┌─ ENTRIES SHOWN

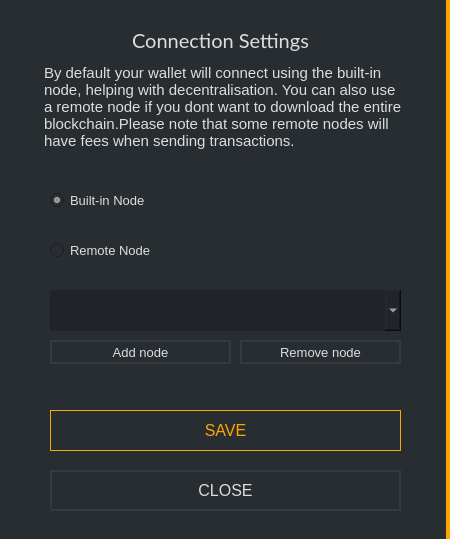
Qt form src/gui/ui/nodesettings.ui (ConcealNetwork/conceal-desktop) before a commit.
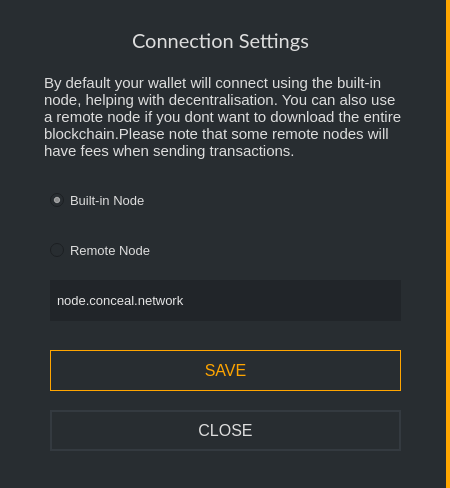
The same form after that commit. Icons and pictures are not drawn.

```diff
--- a/src/gui/ui/nodesettings.ui
+++ b/src/gui/ui/nodesettings.ui
@@ -7,7 +7,7 @@
     <x>0</x>
     <y>0</y>
     <width>450</width>
-    <height>539</height>
+    <height>488</height>
    </rect>
   </property>
   <property name="minimumSize">
@@ -28,7 +28,7 @@
      <x>0</x>
      <y>0</y>
      <width>450</width>
-     <height>541</height>
+     <height>491</height>
     </rect>
    </property>
    <property name="styleSheet">
@@ -66,7 +66,7 @@
     <property name="geometry">
      <rect>
       <x>40</x>
-      <y>60</y>
+      <y>70</y>
       <width>371</width>
       <height>101</height>
      </rect>
@@ -143,7 +143,7 @@
     <property name="geometry">
      <rect>
       <x>50</x>
-      <y>470</y>
+      <y>410</y>
       <width>351</width>
       <height>41</height>
      </rect>
@@ -170,7 +170,7 @@
     <property name="geometry">
      <rect>
       <x>50</x>
-      <y>410</y>
+      <y>350</y>
       <width>351</width>
       <height>41</height>
      </rect>
@@ -193,68 +193,24 @@
      <string>SAVE</string>
     </property>
    </widget>
-   <widget class="QComboBox" name="remoteNodesComboBox">
+   <widget class="QLineEdit" name="m_hostEdit">
     <property name="geometry">
      <rect>
       <x>50</x>
-      <y>290</y>
+      <y>280</y>
       <width>351</width>
       <height>41</height>
      </rect>
     </property>
-    <property name="minimumSize">
-     <size>
-      <width>200</width>
-      <height>0</height>
-     </size>
-    </property>
     <property name="styleSheet">
      <string notr="true">background-color: #212529;
 border-right: 0px;
 color: #e5e5e5;
-padding: 5px;</string>
+padding: 5px;
+font-size: 13px;</string>
     </property>
-    <property name="editable">
-     <bool>false</bool>
-    </property>
-    <property name="insertPolicy">
-     <enum>QComboBox::InsertAtTop</enum>
-    </property>
-   </widget>
-   <widget class="QPushButton" name="removeNodeButton">
-    <property name="geometry">
-     <rect>
-      <x>240</x>
-      <y>340</y>
-      <width>161</width>
-      <height>24</height>
-     </rect>
-    </property>
-    <property name="styleSheet">
-     <string notr="true">color: #ddd; border: 2px solid #343a40; font-size: 13px; background-color: #21259;</string>
-    </property>
     <property name="text">
-     <string>Remove node</string>
-    </property>
-   </widget>
-   <widget class="QPushButton" name="addNodeButton">
-    <property name="geometry">
-     <rect>
-      <x>50</x>
-      <y>340</y>
-      <width>181</width>
-      <height>24</height>
-     </rect>
-    </property>
-    <property name="styleSheet">
-     <string notr="true">color: #ddd; border: 2px solid #343a40; font-size: 13px; background-color: #21259;</string>
-    </property>
-    <property name="text">
-     <string>Add node</string>
-    </property>
-    <property name="icon">
-     <iconset>
-      <normaloff>:/icons/add</normaloff>:/icons/add</iconset>
+     <string>node.conceal.network</string>
     </property>
    </widget>
   </widget>
```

└─

◆ ACTIVITY
Without including any pictures, output each entry above exactly as it appears.

◆ ANSWER SECTION
Qt form src/gui/ui/nodesettings.ui (ConcealNetwork/conceal-desktop) before a commit.
The same form after that commit. Icons and pictures are not drawn.

```diff
--- a/src/gui/ui/nodesettings.ui
+++ b/src/gui/ui/nodesettings.ui
@@ -7,7 +7,7 @@
     <x>0</x>
     <y>0</y>
     <width>450</width>
-    <height>539</height>
+    <height>488</height>
    </rect>
   </property>
   <property name="minimumSize">
@@ -28,7 +28,7 @@
      <x>0</x>
      <y>0</y>
      <width>450</width>
-     <height>541</height>
+     <height>491</height>
     </rect>
    </property>
    <property name="styleSheet">
@@ -66,7 +66,7 @@
     <property name="geometry">
      <rect>
       <x>40</x>
-      <y>60</y>
+      <y>70</y>
       <width>371</width>
       <height>101</height>
      </rect>
@@ -143,7 +143,7 @@
     <property name="geometry">
      <rect>
       <x>50</x>
-      <y>470</y>
+      <y>410</y>
       <width>351</width>
       <height>41</height>
      </rect>
@@ -170,7 +170,7 @@
     <property name="geometry">
      <rect>
       <x>50</x>
-      <y>410</y>
+      <y>350</y>
       <width>351</width>
       <height>41</height>
      </rect>
@@ -193,68 +193,24 @@
      <string>SAVE</string>
     </property>
    </widget>
-   <widget class="QComboBox" name="remoteNodesComboBox">
+   <widget class="QLineEdit" name="m_hostEdit">
     <property name="geometry">
      <rect>
       <x>50</x>
-      <y>290</y>
+      <y>280</y>
       <width>351</width>
       <height>41</height>
      </rect>
     </property>
-    <property name="minimumSize">
-     <size>
-      <width>200</width>
-      <height>0</height>
-     </size>
-    </property>
     <property name="styleSheet">
      <string notr="true">background-color: #212529;
 border-right: 0px;
 color: #e5e5e5;
-padding: 5px;</string>
+padding: 5px;
+font-size: 13px;</string>
     </property>
-    <property name="editable">
-     <bool>false</bool>
-    </property>
-    <property name="insertPolicy">
-     <enum>QComboBox::InsertAtTop</enum>
-    </property>
-   </widget>
-   <widget class="QPushButton" name="removeNodeButton">
-    <property name="geometry">
-     <rect>
-      <x>240</x>
-      <y>340</y>
-      <width>161</width>
-      <height>24</height>
-     </rect>
-    </property>
-    <property name="styleSheet">
-     <string notr="true">color: #ddd; border: 2px solid #343a40; font-size: 13px; background-color: #21259;</string>
-    </property>
     <property name="text">
-     <string>Remove node</string>
-    </property>
-   </widget>
-   <widget class="QPushButton" name="addNodeButton">
-    <property name="geometry">
-     <rect>
-      <x>50</x>
-      <y>340</y>
-      <width>181</width>
-      <height>24</height>
-     </rect>
-    </property>
-    <property name="styleSheet">
-     <string notr="true">color: #ddd; border: 2px solid #343a40; font-size: 13px; background-color: #21259;</string>
-    </property>
-    <property name="text">
-     <string>Add node</string>
-    </property>
-    <property name="icon">
-     <iconset>
-      <normaloff>:/icons/add</normaloff>:/icons/add</iconset>
+     <string>node.conceal.network</string>
     </property>
    </widget>
   </widget>
```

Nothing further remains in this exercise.